* **Work to complete**:
Exclude the pictures from your copy, and reproduce each entry below verbatim.

* **Material provided**:
__________
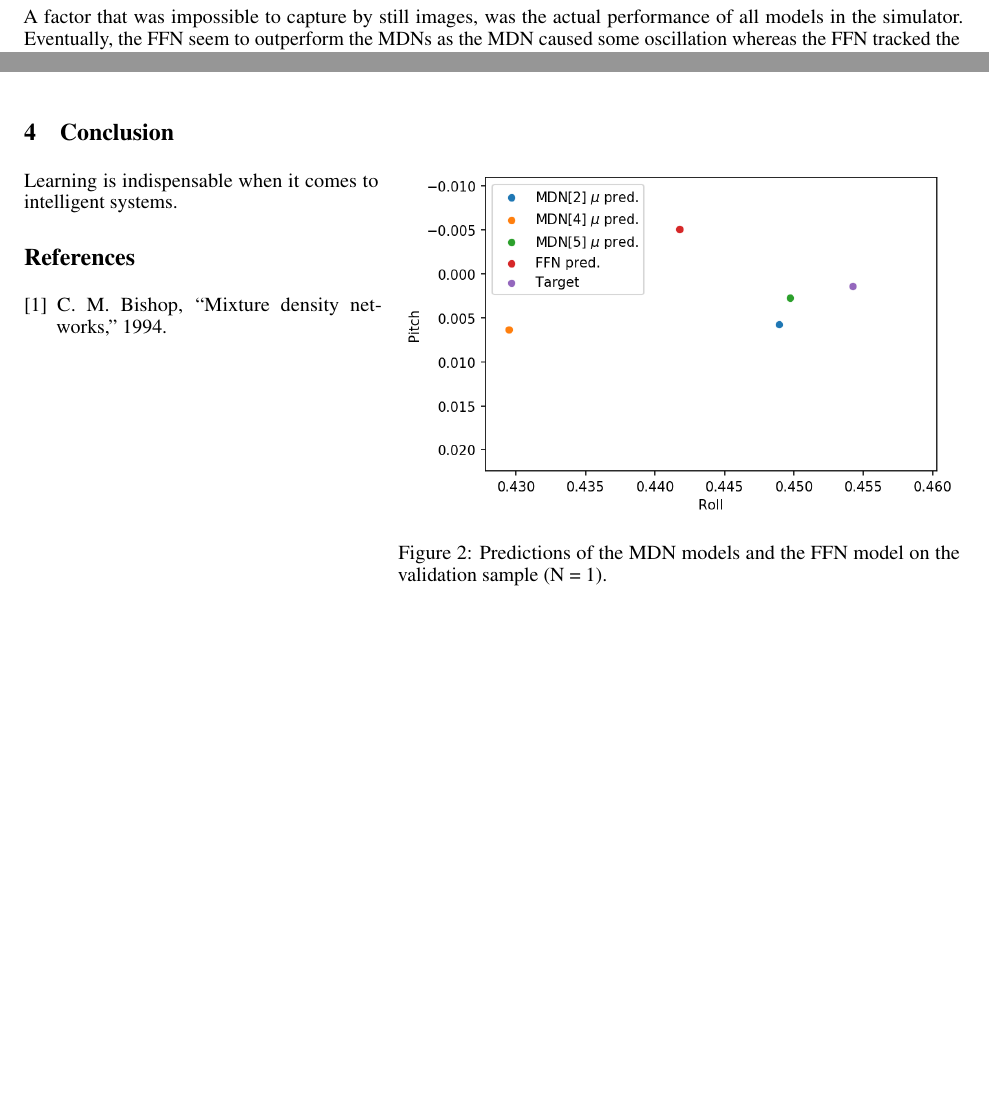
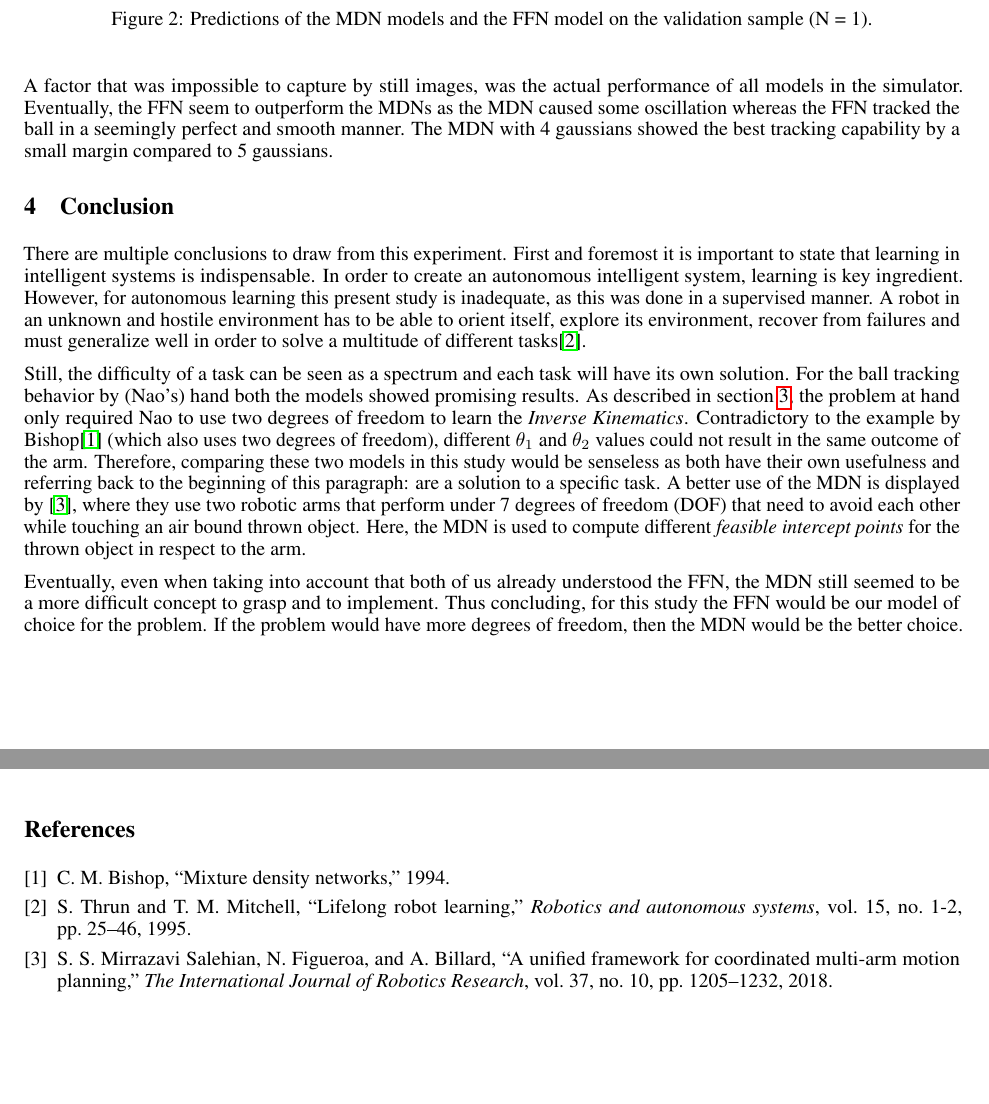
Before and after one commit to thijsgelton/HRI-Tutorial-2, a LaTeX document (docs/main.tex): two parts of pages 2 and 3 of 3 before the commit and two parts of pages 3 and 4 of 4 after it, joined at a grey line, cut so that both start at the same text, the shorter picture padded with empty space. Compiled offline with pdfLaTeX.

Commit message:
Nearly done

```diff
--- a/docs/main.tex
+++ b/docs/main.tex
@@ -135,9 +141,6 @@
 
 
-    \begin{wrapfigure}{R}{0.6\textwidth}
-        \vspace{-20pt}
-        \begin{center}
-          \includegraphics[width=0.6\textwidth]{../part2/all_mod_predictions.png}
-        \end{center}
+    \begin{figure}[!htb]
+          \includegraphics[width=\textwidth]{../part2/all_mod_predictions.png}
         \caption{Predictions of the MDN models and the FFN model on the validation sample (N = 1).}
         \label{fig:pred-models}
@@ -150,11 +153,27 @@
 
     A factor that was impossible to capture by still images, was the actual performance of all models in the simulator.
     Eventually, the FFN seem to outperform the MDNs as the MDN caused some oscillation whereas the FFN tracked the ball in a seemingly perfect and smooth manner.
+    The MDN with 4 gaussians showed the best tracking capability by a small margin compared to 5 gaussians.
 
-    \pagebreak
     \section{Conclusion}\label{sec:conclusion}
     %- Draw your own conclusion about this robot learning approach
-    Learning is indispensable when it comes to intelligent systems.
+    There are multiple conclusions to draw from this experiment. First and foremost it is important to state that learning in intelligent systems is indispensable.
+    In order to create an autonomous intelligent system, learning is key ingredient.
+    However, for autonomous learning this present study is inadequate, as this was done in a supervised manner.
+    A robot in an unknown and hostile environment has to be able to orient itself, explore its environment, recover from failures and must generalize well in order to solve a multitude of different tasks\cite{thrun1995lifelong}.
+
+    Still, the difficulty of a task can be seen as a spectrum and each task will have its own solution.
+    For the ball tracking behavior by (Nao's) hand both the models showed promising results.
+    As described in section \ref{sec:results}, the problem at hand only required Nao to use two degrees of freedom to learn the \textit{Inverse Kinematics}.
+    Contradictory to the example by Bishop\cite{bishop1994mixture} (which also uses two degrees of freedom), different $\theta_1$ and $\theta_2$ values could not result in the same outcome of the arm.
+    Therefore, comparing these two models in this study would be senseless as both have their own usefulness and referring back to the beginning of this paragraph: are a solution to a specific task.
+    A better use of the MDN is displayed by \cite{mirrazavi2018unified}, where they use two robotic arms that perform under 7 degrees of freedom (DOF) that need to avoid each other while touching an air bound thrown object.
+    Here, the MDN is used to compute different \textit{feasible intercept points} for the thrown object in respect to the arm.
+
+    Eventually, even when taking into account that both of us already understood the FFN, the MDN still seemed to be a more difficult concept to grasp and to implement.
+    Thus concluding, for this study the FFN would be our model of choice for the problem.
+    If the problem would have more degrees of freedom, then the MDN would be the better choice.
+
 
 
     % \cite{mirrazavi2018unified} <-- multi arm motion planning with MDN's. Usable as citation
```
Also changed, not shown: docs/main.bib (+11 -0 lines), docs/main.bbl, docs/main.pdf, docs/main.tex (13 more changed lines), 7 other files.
__________
* **Exercise answer**:
Before and after one commit to thijsgelton/HRI-Tutorial-2, a LaTeX document (docs/main.tex): two parts of pages 2 and 3 of 3 before the commit and two parts of pages 3 and 4 of 4 after it, joined at a grey line, cut so that both start at the same text, the shorter picture padded with empty space. Compiled offline with pdfLaTeX.

Commit message:
Nearly done

```diff
--- a/docs/main.tex
+++ b/docs/main.tex
@@ -135,9 +141,6 @@
 
 
-    \begin{wrapfigure}{R}{0.6\textwidth}
-        \vspace{-20pt}
-        \begin{center}
-          \includegraphics[width=0.6\textwidth]{../part2/all_mod_predictions.png}
-        \end{center}
+    \begin{figure}[!htb]
+          \includegraphics[width=\textwidth]{../part2/all_mod_predictions.png}
         \caption{Predictions of the MDN models and the FFN model on the validation sample (N = 1).}
         \label{fig:pred-models}
@@ -150,11 +153,27 @@
 
     A factor that was impossible to capture by still images, was the actual performance of all models in the simulator.
     Eventually, the FFN seem to outperform the MDNs as the MDN caused some oscillation whereas the FFN tracked the ball in a seemingly perfect and smooth manner.
+    The MDN with 4 gaussians showed the best tracking capability by a small margin compared to 5 gaussians.
 
-    \pagebreak
     \section{Conclusion}\label{sec:conclusion}
     %- Draw your own conclusion about this robot learning approach
-    Learning is indispensable when it comes to intelligent systems.
+    There are multiple conclusions to draw from this experiment. First and foremost it is important to state that learning in intelligent systems is indispensable.
+    In order to create an autonomous intelligent system, learning is key ingredient.
+    However, for autonomous learning this present study is inadequate, as this was done in a supervised manner.
+    A robot in an unknown and hostile environment has to be able to orient itself, explore its environment, recover from failures and must generalize well in order to solve a multitude of different tasks\cite{thrun1995lifelong}.
+
+    Still, the difficulty of a task can be seen as a spectrum and each task will have its own solution.
+    For the ball tracking behavior by (Nao's) hand both the models showed promising results.
+    As described in section \ref{sec:results}, the problem at hand only required Nao to use two degrees of freedom to learn the \textit{Inverse Kinematics}.
+    Contradictory to the example by Bishop\cite{bishop1994mixture} (which also uses two degrees of freedom), different $\theta_1$ and $\theta_2$ values could not result in the same outcome of the arm.
+    Therefore, comparing these two models in this study would be senseless as both have their own usefulness and referring back to the beginning of this paragraph: are a solution to a specific task.
+    A better use of the MDN is displayed by \cite{mirrazavi2018unified}, where they use two robotic arms that perform under 7 degrees of freedom (DOF) that need to avoid each other while touching an air bound thrown object.
+    Here, the MDN is used to compute different \textit{feasible intercept points} for the thrown object in respect to the arm.
+
+    Eventually, even when taking into account that both of us already understood the FFN, the MDN still seemed to be a more difficult concept to grasp and to implement.
+    Thus concluding, for this study the FFN would be our model of choice for the problem.
+    If the problem would have more degrees of freedom, then the MDN would be the better choice.
+
 
 
     % \cite{mirrazavi2018unified} <-- multi arm motion planning with MDN's. Usable as citation
```
Also changed, not shown: docs/main.bib (+11 -0 lines), docs/main.bbl, docs/main.pdf, docs/main.tex (13 more changed lines), 7 other files.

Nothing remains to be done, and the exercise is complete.